Acknowledgments xiii

1 Prelude: Great Expectations 1

Aren’t Magic Bullets Possible? 10

So Aren’t Similar Successes Imminent? 11

What Will be the Yield of Genetic Research in Terms of Intervention? 14

Where Will All of This Lead? 17

2 Autism Spectrum Disorder: Can We Use Environmental Intervention to Reprogram Genetic Effects? 21

Genomic Approaches to ASD 24

Is There a New Fundamental Etiological Model of ASD? 27

Genomics, Complex Disorders, Hype, and Hope 30

Using the Environment to Reprogram the Effects of Genes 34

What’s Next? 41

References 44

3 Attention-Deficit/Hyperactivity Disorder and Reading Disorder: Illuminating How the Environment Shapes Highly Heritable Disorders 45

Genetic Models of ADHD and RD: Why Has Gene Discovery Been So Elusive? 47

Why Would the Environment be Important for Highly Heritable Disorders? 51

More Nuanced Models of Gene–Environment Interplay for ADHD and RD 54

The Promise of Psychosocial Interventions 59

Concluding Remarks 66

References 67

4 Conduct Problems and Substance Use: The Underappreciated Role of Shared Environmental Influences 69

Genetic Models of CP and SU 73

The Impact of Shared Environmental Influences 75

Getting Molecular About the Environment 81

A Developmental Gene–Environment Model 86

Family-Based Interventions and Genetic Epidemiology 90

Summary and Looking Ahead 95

References 96

5 Depression: The Importance of the Family as a Context for Gene Expression 99

High-Risk Studies of Offspring of Depressed Parents 101

Genetic Models of MDD 104

GxE Interaction and Depression 108

Depression in Adolescents and Children 112

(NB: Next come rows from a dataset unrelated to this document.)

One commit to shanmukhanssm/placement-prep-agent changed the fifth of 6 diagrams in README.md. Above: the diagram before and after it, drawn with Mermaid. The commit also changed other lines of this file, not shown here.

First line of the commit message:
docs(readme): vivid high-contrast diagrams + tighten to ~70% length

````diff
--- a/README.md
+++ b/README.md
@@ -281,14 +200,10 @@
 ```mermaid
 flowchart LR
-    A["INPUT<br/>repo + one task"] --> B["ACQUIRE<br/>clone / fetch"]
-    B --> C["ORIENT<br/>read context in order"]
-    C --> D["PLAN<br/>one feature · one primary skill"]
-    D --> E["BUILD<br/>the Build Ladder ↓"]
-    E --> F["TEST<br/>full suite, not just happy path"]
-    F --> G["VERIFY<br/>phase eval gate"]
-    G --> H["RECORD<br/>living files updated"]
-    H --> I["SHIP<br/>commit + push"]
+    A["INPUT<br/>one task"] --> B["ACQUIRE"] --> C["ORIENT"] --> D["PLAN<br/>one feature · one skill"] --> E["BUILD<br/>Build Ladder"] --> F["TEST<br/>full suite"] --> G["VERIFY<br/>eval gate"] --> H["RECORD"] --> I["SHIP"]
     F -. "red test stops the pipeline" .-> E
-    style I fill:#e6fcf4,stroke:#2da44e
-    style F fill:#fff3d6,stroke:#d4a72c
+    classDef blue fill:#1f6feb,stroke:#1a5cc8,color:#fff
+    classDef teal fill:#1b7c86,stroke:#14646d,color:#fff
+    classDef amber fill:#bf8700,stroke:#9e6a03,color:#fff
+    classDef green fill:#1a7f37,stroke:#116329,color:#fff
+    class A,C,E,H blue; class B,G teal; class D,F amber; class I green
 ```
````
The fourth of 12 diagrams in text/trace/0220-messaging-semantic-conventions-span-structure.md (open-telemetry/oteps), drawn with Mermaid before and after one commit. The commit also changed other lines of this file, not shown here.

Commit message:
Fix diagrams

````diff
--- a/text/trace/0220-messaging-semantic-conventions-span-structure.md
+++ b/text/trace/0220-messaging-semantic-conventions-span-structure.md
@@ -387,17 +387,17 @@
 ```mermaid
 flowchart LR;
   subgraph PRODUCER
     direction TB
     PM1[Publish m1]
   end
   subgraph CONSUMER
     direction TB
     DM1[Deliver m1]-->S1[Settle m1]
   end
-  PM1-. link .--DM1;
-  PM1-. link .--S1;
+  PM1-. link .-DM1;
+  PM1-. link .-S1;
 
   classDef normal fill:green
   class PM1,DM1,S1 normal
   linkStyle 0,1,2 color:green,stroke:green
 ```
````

Who Should be Treated in Families at Risk? 116

Implications of the Parental Treatment Studies 120

References 124

6 Pediatric Bipolar Disorder: Complex Phenotypes, Genotypes, and Environments 127

Current Thinking on the Genetics of BP 128

Is PBD an Early Manifestation of Genetic Risk to BP? 130

The Clinical Complexity of PBD 138

Emphasizing Psychosocial Interventions for PBD 143

Conclusions 148

References 150

7 Pediatric Anxiety Disorders: The Intersection of Genes and Environments 153

The Heterogeneity of Anxiety Disorders: Focusing on Anxiety-Related Behaviors in Childhood and Adolescence 154

Anxiety in the Family: The Intersection of Genes and Parenting 164

Genes, Environment, and Anxiety: Newer Methdologies 168

Concluding Remarks 174

References 177

8 The Future: Why Psychosocial Intervention Will Matter Even More 179

Future Genetic Research and the Conceptualization of Disorders 183

Genomics May Refine Diagnosis and Point to Tailored Interventions 188

Genomics Will Lead to Earlier Intervention 191

Genomics Will Accelerate the Development of Psychosocial Interventions 193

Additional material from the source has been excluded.